Book Image

Julia Programming Projects

By : Adrian Salceanu
Book Image

Julia Programming Projects

By: Adrian Salceanu

Overview of this book

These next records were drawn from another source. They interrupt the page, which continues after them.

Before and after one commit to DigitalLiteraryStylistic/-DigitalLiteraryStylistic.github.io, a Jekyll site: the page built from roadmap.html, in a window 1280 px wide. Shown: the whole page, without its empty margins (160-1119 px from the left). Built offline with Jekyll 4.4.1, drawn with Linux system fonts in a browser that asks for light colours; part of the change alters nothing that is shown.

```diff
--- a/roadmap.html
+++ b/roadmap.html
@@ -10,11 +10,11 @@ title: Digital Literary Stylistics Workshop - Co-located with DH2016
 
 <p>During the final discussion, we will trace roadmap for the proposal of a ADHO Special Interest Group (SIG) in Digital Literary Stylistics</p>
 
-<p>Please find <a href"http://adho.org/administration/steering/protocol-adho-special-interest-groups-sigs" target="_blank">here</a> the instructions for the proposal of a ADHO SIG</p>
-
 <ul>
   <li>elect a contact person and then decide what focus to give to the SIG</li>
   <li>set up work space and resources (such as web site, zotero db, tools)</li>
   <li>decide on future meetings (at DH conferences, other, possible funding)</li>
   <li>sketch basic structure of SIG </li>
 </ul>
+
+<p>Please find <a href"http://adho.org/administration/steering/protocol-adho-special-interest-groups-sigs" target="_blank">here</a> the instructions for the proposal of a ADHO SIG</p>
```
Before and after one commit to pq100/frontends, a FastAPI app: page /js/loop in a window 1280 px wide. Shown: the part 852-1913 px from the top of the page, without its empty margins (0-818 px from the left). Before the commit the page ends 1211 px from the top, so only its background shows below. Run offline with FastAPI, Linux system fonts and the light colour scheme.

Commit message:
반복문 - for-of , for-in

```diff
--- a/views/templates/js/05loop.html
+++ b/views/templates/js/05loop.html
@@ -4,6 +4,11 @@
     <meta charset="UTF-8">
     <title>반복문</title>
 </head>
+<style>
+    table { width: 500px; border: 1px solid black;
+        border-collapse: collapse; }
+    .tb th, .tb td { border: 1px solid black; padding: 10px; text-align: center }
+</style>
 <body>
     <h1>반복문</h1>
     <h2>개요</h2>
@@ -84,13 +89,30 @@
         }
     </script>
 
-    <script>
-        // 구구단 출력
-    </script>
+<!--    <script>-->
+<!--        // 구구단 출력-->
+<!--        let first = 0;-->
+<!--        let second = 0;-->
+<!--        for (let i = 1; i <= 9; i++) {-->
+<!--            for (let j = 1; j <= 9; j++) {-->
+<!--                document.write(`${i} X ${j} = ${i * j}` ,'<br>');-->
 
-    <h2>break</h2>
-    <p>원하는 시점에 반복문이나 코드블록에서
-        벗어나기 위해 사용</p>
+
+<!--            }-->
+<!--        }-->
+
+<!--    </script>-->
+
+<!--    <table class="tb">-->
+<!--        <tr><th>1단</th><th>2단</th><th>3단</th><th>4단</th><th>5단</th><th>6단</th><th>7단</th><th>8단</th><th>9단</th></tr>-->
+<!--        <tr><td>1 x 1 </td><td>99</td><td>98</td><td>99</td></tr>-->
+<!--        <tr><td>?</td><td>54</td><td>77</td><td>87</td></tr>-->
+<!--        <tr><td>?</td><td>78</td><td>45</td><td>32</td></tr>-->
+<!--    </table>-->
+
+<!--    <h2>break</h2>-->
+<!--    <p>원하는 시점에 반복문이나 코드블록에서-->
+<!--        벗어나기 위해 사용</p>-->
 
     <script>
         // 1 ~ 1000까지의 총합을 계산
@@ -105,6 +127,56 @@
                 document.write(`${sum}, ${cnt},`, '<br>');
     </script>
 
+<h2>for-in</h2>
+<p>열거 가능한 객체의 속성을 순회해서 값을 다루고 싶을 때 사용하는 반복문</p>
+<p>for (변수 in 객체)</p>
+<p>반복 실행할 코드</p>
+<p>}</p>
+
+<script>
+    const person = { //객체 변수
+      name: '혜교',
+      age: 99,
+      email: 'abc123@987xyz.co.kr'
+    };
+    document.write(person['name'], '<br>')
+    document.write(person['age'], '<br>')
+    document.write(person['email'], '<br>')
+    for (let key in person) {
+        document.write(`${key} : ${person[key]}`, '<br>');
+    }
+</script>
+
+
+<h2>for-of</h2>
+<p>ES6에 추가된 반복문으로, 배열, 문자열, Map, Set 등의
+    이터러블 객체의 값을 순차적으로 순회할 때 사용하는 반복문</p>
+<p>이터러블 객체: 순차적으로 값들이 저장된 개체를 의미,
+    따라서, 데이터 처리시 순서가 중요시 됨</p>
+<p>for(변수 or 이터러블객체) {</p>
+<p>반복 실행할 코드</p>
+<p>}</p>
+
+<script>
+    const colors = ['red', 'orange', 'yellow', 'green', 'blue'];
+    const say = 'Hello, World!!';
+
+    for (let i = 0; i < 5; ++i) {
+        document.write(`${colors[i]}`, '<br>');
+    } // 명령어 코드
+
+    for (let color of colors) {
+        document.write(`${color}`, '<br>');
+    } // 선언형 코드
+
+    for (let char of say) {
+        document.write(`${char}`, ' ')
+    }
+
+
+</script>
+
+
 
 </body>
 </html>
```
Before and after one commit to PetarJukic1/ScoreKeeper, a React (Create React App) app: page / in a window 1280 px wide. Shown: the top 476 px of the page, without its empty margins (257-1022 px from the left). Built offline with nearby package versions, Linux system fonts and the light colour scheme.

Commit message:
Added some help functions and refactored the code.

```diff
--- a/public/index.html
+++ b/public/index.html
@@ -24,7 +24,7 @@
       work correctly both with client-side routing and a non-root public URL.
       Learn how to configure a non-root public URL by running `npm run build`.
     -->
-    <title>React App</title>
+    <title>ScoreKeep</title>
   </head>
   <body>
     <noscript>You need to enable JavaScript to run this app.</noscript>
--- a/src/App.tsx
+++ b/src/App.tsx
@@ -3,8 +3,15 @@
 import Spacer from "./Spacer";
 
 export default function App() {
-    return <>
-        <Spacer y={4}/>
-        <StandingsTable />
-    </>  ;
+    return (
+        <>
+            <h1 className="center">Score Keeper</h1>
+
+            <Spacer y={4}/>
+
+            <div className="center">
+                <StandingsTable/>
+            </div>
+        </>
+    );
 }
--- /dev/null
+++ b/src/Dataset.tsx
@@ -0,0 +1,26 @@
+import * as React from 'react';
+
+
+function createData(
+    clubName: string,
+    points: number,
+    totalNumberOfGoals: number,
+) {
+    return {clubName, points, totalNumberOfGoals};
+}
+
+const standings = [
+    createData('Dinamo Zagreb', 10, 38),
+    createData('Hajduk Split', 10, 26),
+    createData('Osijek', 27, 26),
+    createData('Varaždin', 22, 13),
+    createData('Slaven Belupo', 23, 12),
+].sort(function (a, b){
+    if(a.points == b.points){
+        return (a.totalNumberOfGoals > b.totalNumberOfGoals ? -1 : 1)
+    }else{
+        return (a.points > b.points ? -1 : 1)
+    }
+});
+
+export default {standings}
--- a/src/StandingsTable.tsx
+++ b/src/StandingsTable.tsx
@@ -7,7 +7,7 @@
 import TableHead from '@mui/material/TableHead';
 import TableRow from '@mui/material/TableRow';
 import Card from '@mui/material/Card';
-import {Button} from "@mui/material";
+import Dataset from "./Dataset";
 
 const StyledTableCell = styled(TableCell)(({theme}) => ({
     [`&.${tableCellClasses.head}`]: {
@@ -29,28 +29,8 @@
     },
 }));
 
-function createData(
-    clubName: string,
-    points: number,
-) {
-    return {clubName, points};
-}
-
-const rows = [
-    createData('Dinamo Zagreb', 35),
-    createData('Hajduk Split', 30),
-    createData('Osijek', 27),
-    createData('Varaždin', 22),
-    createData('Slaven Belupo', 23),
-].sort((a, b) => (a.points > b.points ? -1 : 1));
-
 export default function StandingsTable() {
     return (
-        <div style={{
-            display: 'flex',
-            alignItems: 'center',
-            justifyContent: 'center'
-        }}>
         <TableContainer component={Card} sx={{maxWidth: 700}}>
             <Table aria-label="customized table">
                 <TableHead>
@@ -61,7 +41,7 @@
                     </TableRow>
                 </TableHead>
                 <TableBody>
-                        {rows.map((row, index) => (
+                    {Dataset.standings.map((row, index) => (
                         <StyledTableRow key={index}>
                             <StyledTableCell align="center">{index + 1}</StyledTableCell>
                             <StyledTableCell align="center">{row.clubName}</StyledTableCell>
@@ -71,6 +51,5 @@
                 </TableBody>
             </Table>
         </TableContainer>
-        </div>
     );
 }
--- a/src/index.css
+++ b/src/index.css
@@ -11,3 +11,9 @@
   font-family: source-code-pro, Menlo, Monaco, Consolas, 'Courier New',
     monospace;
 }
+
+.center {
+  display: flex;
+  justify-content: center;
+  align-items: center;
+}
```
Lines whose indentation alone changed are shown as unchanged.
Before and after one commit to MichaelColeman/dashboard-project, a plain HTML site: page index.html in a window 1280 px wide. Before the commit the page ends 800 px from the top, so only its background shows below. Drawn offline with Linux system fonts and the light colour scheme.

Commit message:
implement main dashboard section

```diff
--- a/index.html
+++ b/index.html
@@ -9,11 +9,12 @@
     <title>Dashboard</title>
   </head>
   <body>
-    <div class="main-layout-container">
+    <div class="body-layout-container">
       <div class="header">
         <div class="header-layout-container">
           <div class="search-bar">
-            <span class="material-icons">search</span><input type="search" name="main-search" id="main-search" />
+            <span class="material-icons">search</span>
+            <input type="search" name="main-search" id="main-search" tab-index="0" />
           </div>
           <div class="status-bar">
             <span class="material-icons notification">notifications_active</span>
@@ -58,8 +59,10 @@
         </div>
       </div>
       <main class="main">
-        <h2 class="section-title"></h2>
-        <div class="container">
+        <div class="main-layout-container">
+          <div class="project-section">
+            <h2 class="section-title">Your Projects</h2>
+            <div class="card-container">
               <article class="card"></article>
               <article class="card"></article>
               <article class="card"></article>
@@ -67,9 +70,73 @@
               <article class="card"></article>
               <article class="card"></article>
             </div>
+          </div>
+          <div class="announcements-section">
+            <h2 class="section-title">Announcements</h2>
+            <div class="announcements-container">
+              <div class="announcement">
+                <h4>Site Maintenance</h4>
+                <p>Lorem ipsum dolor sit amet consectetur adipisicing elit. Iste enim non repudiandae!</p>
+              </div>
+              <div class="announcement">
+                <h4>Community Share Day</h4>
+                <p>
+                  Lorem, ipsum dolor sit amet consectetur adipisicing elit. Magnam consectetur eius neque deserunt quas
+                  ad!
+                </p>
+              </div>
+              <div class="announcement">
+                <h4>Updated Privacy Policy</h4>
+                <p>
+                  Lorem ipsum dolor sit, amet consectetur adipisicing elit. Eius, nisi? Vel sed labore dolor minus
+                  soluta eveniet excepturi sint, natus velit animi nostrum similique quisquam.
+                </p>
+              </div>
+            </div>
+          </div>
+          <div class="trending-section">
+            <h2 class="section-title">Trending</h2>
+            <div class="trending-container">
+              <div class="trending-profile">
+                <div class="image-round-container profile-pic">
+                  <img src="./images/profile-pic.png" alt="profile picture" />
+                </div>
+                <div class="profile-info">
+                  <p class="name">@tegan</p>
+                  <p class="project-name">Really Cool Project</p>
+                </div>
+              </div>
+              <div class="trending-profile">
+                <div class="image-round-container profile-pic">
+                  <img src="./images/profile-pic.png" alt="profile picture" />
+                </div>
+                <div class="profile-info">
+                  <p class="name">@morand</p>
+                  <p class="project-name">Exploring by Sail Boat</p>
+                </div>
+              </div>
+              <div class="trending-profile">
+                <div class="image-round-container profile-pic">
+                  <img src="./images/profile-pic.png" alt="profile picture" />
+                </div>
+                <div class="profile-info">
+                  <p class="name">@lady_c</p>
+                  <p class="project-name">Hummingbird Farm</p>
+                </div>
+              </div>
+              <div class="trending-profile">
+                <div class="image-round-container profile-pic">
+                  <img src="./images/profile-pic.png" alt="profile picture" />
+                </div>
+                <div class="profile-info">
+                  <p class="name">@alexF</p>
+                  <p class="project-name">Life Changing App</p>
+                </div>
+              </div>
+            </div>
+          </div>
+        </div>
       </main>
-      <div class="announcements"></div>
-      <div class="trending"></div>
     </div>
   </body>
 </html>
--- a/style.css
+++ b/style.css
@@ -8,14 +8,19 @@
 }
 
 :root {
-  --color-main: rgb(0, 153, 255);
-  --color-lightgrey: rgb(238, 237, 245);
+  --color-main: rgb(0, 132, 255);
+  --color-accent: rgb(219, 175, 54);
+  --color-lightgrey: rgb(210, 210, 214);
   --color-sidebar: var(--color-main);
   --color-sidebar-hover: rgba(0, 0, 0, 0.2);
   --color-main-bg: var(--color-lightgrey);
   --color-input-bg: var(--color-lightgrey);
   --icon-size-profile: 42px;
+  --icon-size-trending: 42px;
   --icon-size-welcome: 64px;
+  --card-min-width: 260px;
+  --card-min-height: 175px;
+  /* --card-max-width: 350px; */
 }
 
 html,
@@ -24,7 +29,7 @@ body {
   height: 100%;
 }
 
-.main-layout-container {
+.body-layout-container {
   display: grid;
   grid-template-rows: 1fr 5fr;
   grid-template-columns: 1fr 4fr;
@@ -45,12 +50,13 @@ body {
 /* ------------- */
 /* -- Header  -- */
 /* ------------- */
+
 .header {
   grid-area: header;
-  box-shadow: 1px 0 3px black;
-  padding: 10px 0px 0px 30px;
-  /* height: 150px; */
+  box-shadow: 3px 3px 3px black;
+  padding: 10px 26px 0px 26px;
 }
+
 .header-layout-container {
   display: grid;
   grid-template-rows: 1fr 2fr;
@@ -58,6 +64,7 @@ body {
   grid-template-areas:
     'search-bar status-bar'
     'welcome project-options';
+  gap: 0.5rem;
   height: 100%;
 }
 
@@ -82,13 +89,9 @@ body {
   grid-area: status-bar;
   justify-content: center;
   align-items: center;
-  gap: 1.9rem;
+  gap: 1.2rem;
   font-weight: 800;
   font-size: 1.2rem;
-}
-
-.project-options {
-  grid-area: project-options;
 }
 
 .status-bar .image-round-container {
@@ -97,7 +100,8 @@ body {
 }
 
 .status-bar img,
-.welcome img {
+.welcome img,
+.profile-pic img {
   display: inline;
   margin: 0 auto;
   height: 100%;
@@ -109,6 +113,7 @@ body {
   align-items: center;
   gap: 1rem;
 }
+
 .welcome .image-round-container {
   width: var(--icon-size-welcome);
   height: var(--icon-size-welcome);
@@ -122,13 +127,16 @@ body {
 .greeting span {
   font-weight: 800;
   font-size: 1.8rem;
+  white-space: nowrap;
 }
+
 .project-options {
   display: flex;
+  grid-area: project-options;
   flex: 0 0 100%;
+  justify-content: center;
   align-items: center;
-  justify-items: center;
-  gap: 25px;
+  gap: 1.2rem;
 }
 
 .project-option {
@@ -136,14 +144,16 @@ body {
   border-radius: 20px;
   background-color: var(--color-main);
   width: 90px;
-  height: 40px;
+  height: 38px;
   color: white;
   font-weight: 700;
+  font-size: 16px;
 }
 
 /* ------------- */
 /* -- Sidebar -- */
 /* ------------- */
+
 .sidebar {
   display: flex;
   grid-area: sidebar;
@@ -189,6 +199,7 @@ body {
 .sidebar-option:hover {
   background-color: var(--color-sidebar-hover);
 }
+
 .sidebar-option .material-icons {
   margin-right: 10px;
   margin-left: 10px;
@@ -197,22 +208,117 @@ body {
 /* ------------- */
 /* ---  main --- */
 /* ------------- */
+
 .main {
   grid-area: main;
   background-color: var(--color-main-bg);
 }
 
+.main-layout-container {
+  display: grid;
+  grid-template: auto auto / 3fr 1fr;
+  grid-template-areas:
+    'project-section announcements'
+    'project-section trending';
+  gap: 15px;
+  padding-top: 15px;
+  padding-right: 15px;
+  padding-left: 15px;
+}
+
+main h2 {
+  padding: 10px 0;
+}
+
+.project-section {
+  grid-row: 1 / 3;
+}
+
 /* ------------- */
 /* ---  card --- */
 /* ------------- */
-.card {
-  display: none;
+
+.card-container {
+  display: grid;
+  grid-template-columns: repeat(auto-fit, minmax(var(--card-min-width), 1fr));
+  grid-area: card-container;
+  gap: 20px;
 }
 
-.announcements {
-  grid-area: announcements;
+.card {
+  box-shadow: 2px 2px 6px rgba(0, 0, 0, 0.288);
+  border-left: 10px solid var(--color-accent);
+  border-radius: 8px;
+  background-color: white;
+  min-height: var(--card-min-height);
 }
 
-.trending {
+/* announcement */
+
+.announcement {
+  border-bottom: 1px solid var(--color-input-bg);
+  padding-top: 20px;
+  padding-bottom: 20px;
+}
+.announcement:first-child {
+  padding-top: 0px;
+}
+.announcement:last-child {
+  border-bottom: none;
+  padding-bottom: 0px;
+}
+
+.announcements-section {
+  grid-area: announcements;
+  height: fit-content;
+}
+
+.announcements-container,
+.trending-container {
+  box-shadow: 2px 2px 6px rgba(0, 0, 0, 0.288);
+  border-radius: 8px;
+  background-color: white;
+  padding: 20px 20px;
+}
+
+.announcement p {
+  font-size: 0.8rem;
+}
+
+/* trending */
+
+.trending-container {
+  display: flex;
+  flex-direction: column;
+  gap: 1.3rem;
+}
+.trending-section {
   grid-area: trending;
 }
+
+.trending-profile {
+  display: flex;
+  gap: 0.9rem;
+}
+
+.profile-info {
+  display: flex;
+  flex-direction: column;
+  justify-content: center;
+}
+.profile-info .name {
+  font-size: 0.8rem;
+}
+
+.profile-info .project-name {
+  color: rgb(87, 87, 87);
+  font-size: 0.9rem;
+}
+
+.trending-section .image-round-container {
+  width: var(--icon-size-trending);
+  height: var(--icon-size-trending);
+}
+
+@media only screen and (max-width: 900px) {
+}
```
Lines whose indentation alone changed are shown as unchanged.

Julia is a new programming language that offers a unique combination of performance and productivity. Its powerful features, friendly syntax, and speed are attracting a growing number of adopters from Python, R, and Matlab, effectively raising the bar for modern general and scientific computing. After six years in the making, Julia has reached version 1.0. Now is the perfect time to learn it, due to its large-scale adoption across a wide range of domains, including fintech, biotech, education, and AI. Beginning with an introduction to the language, Julia Programming Projects goes on to illustrate how to analyze the Iris dataset using DataFrames. You will explore functions and the type system, methods, and multiple dispatch while building a web scraper and a web app. Next, you'll delve into machine learning, where you'll build a books recommender system. You will also see how to apply unsupervised machine learning to perform clustering on the San Francisco business database. After metaprogramming, the final chapters will discuss dates and time, time series analysis, visualization, and forecasting. We'll close with package development, documenting, testing and benchmarking. By the end of the book, you will have gained the practical knowledge to build real-world applications in Julia.
Table of Contents (19 chapters)
Title Page
Copyright and Credits
About Packt

Constructing dates and times

In order to construct new date/time objects representing the current date or time, Julia provides two helper functions, now and today. Let's look at some examples in the read-eval-print loop (REPL):

julia> using Dates 
julia> d = today() 

julia> typeof(d) 

julia> dt = now() 

julia> dt |> typeof 

julia> t = Dates.Time(now()) 

julia> typeof(t) 

The now function can also accept an additional argument to return the UTC time (without local adjustments for daylight savings):

julia> now(UTC) 

Internally, all the types wrap an Int64 value that can be accessed through the instant field:

julia> dt.instant 
Dates.UTInstant{Millisecond}(63677378014868 milliseconds) 

julia> t.instant 
75147529000000 nanoseconds 

julia> d.instant 
Dates.UTInstant{Day}(737006 days)

The instant property of the objects reflects the precision level of each type...